from The American Heritage® Dictionary of the English Language, 4th Edition
- adj. Contrary to rule, accepted order, or general practice: irregular hiring practices.
- adj. Not conforming to legality, moral law, or social convention: an irregular marriage.
- adj. Not straight, uniform, or symmetrical: irregular facial features.
- adj. Of uneven rate, occurrence, or duration: an irregular heartbeat.
- adj. Deviating from a type; atypical.
- adj. Botany Having differing floral parts, as of a zygomorphic or asymmetrical flower.
- adj. Falling below the manufacturer's standard or usual specifications; imperfect.
- adj. Grammar Departing from the usual pattern of inflection, derivation, or word formation, as the present forms of the verb be or the plural noun children.
- adj. Not belonging to a permanent, organized military force: irregular troops.
- n. One, such as an item of merchandise, that is irregular.
- n. A soldier, such as a guerrilla, who is not a member of a regular military force.
from Wiktionary, Creative Commons Attribution/Share-Alike License
- adj. Nonstandard; not conforming to rules or expectations.
- adj. Of a surface, rough.
- n. A soldier who is not a member of an official military force and, often, does not follow regular army tactics.
from the GNU version of the Collaborative International Dictionary of English
- adj. Not regular; not conforming to a law, method, or usage recognized as the general rule; not according to common form; not conformable to nature, to the rules of moral rectitude, or to established principles; not normal; unnatural; immethodical; unsymmetrical; erratic; no straight; not uniform
- n. One who is not regular; especially, a soldier not in regular service.
from The Century Dictionary and Cyclopedia
- Not regular; lacking regularity or method in some respect; not conformable to rule, order, symmetry, uniformity, or a fixed principle; deviating from the normal or usual course or state; devious; unmethodical; uneven: as, an irregular figure, outline, or surface; irregular verbs; irregular troops.
- Not regular in action or method; not conformed or conforming to regular rules or principles; hence, disorderly; lawless; improper: as, he is given to irregular courses.
- Specifically In human anatomy, being of no determinate shape, as a vertebra: said only of bones.
- In zoology: Not having a definite form; bilaterally or radially unsymmetrical; not having the form usual in a group; differing in an unusual manner from neighboring parts: as, an irregular third joint of an insect's antenna.
- Not arranged in a definite manner, or varying in position or direction: as, irregular marks (that is, marks varying in size or distance from one another); irregular punctures or striæ.
- In echinoderms, not exhibiting radial symmetry; exocyclic or petalostichous; spatangoid or clypeastroid: specifically said of the heart-urchins and other sea-urchins of the division Irregularia.
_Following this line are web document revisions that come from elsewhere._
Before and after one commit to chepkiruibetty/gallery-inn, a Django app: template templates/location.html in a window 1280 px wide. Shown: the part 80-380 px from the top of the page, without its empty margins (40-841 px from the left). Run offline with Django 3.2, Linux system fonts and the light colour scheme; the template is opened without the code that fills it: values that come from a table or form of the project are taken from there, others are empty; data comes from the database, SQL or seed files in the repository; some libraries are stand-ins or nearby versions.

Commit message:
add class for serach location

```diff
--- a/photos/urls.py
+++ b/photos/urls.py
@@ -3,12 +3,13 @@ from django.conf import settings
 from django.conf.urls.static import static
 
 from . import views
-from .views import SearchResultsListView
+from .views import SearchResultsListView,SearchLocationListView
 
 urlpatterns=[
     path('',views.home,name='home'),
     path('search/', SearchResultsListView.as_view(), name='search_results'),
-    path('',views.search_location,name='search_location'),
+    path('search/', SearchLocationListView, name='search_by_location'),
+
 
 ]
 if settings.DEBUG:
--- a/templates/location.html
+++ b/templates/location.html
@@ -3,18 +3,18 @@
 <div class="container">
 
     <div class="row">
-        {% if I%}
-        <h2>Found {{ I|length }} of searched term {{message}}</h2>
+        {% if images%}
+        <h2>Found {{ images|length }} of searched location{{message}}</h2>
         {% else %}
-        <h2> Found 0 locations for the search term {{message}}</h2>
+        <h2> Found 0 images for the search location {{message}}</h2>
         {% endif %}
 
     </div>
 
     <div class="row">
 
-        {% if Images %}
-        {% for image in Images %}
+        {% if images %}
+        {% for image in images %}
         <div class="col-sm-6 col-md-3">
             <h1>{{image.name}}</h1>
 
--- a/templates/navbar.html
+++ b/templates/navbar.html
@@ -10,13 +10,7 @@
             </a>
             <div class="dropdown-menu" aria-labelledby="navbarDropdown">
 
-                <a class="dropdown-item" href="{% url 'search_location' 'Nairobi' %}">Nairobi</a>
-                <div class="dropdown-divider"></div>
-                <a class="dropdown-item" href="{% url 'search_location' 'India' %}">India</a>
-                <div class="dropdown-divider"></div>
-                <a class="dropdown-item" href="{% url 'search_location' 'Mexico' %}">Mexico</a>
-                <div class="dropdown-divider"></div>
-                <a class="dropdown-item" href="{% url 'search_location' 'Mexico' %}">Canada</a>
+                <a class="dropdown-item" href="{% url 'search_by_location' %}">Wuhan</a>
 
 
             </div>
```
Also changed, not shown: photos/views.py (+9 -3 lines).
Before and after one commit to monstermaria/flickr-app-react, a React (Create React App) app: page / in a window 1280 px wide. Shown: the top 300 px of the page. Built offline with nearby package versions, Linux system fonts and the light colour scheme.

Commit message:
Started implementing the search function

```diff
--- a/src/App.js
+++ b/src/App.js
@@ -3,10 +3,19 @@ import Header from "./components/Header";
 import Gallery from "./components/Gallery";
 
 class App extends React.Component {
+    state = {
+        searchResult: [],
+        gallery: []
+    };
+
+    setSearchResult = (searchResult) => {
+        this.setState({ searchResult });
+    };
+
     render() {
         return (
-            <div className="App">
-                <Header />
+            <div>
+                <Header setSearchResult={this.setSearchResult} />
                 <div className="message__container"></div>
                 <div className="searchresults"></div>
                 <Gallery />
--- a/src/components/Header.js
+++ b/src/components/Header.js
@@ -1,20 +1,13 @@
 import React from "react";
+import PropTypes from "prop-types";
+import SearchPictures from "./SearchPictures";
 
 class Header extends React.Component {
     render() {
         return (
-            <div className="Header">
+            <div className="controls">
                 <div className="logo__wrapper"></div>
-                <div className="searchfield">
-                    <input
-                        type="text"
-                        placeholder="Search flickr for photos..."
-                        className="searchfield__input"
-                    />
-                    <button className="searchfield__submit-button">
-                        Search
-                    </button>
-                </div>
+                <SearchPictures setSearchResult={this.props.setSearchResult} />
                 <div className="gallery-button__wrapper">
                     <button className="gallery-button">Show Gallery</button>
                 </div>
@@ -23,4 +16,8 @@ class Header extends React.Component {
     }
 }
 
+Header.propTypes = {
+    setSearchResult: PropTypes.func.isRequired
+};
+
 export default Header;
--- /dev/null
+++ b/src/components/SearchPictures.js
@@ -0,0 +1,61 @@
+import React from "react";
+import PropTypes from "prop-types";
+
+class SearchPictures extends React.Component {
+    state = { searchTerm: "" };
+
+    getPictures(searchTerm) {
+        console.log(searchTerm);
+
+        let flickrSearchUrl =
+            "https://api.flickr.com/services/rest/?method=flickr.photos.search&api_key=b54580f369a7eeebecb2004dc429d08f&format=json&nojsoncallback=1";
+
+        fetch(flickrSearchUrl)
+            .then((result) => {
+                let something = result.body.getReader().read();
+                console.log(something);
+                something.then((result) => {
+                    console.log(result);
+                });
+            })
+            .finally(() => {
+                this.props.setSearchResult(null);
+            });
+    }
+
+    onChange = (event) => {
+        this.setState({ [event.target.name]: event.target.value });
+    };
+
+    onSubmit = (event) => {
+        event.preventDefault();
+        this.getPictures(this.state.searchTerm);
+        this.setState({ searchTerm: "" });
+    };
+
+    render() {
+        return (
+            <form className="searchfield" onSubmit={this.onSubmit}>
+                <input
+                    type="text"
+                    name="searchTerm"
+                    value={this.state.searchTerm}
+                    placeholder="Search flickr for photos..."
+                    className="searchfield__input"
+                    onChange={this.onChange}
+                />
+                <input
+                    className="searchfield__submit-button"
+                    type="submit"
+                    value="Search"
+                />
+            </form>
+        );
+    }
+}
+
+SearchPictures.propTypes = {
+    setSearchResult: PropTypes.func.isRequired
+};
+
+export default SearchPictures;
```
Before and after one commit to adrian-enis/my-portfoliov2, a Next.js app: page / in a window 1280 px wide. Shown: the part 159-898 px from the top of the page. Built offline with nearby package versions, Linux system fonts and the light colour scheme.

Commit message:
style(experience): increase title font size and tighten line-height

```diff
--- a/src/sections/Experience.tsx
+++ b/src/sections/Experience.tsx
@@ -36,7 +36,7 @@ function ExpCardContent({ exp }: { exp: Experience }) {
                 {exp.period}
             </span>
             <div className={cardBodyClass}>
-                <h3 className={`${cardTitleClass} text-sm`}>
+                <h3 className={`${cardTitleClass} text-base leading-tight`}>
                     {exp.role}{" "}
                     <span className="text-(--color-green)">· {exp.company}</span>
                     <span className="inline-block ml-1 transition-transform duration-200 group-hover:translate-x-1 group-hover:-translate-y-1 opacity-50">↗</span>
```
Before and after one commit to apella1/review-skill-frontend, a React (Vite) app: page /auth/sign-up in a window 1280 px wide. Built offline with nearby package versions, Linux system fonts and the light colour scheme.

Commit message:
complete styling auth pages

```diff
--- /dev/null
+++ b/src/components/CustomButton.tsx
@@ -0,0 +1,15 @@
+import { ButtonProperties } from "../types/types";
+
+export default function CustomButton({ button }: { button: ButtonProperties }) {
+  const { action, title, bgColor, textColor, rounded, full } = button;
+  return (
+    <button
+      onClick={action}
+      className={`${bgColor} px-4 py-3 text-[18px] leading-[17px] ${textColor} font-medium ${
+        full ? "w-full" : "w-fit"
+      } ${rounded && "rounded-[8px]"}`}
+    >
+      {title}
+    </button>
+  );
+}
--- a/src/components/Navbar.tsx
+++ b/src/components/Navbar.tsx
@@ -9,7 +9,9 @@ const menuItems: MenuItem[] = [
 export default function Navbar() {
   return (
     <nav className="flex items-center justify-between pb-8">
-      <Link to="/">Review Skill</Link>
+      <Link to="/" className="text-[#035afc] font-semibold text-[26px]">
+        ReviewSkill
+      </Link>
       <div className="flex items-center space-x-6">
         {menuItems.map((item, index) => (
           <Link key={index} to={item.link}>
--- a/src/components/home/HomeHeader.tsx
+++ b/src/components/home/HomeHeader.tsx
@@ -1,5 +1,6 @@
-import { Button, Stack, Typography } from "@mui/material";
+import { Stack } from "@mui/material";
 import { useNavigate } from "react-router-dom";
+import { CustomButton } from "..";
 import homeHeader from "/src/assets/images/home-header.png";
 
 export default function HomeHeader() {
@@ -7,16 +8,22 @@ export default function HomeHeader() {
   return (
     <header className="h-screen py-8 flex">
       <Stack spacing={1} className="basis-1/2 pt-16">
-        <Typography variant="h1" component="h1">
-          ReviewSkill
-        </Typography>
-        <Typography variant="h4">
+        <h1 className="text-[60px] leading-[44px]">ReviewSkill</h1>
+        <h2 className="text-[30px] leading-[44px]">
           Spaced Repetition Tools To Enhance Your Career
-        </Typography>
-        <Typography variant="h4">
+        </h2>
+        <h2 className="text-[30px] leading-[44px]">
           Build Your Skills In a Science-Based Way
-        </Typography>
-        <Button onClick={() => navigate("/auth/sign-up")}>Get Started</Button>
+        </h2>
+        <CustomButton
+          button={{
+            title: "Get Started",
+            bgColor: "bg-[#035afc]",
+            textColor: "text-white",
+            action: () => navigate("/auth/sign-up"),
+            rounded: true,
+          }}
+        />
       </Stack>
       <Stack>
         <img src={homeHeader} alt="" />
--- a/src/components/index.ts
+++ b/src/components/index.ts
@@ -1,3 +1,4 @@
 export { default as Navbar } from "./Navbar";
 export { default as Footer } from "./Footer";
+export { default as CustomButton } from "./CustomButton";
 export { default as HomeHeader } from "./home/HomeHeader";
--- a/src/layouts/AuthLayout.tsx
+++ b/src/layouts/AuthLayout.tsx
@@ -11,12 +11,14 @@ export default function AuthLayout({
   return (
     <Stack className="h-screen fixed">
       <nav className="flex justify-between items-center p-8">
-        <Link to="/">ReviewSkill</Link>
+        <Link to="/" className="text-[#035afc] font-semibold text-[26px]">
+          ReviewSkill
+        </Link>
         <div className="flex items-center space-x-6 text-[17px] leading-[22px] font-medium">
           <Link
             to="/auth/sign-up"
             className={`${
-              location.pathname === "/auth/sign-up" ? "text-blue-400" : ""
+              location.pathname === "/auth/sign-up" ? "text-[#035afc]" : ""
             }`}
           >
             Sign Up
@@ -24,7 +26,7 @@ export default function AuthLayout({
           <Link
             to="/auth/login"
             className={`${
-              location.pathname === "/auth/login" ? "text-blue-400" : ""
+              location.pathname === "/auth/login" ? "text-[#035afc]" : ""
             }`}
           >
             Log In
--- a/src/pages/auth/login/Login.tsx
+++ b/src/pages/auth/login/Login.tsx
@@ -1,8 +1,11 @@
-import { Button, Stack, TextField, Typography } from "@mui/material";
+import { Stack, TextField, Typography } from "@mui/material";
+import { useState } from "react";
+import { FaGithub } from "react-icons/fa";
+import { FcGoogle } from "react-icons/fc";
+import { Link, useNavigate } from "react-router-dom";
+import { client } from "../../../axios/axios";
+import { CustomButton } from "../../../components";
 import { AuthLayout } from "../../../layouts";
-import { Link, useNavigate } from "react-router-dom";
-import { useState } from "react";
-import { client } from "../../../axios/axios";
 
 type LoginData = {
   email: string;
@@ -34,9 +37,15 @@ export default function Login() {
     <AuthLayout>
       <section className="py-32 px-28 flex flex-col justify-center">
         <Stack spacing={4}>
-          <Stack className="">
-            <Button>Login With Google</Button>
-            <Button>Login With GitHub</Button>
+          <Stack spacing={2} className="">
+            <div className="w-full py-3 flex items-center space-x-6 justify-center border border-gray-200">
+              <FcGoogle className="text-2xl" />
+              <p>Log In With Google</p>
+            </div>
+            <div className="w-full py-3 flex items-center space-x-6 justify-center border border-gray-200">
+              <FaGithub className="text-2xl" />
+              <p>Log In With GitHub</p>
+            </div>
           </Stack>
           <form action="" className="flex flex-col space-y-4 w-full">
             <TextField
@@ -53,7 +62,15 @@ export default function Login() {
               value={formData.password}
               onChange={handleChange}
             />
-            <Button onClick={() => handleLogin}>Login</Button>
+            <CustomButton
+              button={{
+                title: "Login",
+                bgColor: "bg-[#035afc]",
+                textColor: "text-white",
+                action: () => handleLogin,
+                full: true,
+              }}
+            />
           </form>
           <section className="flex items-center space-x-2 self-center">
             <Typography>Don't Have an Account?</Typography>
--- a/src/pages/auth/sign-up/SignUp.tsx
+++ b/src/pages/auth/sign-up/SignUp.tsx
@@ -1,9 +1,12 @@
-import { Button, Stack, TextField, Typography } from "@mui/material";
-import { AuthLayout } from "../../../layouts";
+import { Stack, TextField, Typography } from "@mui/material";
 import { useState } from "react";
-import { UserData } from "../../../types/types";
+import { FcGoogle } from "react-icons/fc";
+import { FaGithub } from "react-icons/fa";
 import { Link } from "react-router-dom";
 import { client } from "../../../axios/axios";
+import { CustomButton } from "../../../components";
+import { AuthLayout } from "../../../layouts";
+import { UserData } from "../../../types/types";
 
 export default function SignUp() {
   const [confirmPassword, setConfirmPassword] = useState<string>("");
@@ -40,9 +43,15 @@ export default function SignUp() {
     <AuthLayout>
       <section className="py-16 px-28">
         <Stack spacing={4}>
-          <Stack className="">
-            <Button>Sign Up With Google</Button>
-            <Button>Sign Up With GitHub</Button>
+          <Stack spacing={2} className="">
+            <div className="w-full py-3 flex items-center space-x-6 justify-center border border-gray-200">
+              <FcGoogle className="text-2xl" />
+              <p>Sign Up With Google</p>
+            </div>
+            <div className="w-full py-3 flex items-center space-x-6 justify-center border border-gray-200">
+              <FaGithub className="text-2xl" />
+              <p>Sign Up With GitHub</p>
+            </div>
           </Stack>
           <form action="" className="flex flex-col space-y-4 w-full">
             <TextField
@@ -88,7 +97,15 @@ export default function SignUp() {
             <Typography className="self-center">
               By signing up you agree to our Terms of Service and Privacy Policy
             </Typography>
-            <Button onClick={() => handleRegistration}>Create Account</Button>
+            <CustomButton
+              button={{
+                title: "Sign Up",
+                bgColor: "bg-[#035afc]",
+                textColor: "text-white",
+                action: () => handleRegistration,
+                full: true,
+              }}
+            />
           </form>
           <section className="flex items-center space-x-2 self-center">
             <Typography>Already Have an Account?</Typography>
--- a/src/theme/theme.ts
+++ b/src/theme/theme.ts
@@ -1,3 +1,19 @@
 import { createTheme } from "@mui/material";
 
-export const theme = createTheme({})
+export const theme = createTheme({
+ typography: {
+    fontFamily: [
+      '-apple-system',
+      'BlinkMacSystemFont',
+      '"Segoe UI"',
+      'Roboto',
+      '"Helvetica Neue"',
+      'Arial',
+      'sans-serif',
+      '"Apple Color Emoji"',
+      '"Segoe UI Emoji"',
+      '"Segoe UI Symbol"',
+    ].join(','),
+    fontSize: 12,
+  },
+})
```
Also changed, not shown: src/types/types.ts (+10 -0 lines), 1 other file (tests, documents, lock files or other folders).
See cut under petalostichous.
- In botany, not having all the members of the same part alike: said of flowers.
- n. One who is not subject or does not conform to established regulations; especially, a soldier who is not in regular service, or a person practising medicine without belonging to the regular profession.
from WordNet 3.0 Copyright 2006 by Princeton University. All rights reserved.
- adj. independent in behavior or thought
- adj. (used of the military) not belonging to or engaged in by regular army forces
- adj. lacking continuity or regularity
- adj. falling below the manufacturer's standard
- adj. (of solids) not having clear dimensions that can be measured; volume must be determined with the principle of liquid displacement
- adj. (of a surface or shape); not level or flat or symmetrical
- n. a member of an irregular armed force that fights a stronger force by sabotage and harassment
- adj. deviating from normal expectations; somewhat odd, strange, or abnormal
- adj. not occurring at expected times
- n. merchandise that has imperfections; usually sold at a reduced price without the brand name
- adj. contrary to rule or accepted order or general practice
From Old French irreguler, from Medieval Latin irregularis, from in- + regularis. (Wiktionary)